College sports fans pretend it's impressive or important or funny because content, but holy crap is it dumb. And it was taken to a whole new level on Monday as the founder of Raising Canes "bought 6,000 jello shots" to push LSU over the top and set a bunch of "records." Everyone was very excited.

Of course, the only people who should be happy are the owners of the bar as some rich doofus handed over $30,000 for a bunch of drinks that probably don't even have to be made. I mean, how does one purchase 6,000 Jello shots exactly? Did the bar have to produce them all right then? It's not like they set them out on the bar to be counted. Is it even legal to sell that many units of alcohol at once to a single person? Was he simply paying for the next 6,000 requests for a Jello shot by LSU fans? And you can't seriously expect us to believe that the Guinness Book of World Records is entertaining the notion of "most Jello shots purchased" as a book-worthy accomplishment.

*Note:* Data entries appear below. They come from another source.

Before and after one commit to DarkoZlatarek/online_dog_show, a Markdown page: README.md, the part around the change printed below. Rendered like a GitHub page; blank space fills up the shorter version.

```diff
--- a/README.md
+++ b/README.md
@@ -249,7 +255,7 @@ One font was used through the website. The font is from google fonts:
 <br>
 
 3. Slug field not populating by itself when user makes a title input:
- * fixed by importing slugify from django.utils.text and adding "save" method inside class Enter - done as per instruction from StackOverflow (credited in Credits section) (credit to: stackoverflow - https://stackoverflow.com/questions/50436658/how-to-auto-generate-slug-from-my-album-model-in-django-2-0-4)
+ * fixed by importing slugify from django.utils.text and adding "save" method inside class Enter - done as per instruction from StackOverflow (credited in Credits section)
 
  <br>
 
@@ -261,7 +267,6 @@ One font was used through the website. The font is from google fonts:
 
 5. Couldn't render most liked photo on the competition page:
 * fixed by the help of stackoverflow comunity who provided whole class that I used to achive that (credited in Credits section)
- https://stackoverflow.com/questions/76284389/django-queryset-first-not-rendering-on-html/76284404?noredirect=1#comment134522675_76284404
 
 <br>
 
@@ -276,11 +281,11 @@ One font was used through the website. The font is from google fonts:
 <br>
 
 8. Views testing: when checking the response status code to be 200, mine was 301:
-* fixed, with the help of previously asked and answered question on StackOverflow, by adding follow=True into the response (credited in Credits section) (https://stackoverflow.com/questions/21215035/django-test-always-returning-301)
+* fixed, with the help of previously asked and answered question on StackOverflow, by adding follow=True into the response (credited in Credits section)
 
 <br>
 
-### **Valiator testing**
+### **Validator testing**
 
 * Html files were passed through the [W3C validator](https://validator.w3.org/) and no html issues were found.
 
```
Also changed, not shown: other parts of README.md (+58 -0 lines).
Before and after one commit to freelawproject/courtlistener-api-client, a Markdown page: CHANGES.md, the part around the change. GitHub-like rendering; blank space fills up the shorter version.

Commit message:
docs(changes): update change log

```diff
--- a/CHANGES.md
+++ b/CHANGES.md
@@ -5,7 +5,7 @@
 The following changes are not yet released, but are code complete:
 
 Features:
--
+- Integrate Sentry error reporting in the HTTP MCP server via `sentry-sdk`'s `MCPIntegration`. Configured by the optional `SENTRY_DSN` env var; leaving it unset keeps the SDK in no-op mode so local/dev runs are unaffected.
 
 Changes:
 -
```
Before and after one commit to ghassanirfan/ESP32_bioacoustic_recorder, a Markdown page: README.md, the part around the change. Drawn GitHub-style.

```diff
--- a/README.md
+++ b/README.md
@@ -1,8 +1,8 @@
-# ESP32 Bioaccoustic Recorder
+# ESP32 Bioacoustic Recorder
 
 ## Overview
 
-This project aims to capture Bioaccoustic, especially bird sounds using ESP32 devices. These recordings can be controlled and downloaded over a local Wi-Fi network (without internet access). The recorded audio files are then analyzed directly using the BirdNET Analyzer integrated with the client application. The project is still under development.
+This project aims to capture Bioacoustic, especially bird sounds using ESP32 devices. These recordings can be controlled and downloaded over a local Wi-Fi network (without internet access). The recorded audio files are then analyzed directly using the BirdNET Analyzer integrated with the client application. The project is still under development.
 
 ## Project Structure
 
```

Now it's not even the pure athletic-adjacent drinking pursuit it was just a year ago. Rich guys from various colleges will show up in town, buy a thousand Jello shots at a time that will never actually be made, and probably get to write it off as a charitable donation on their taxes. What exactly does this prove?

This is why the College World Series Jello Shot Challenge needs some unwritten rules. No more mass purchases. Every Jello shot bought must be consumed by someone in that person's party. Shots can only be transferred to a third party when indicated by language such as "can I buy you a Jello shot?" These are the things we need to consider if we want to keep this contest a pure test of fandom. The integrity of the game across the street from the game has been compromised.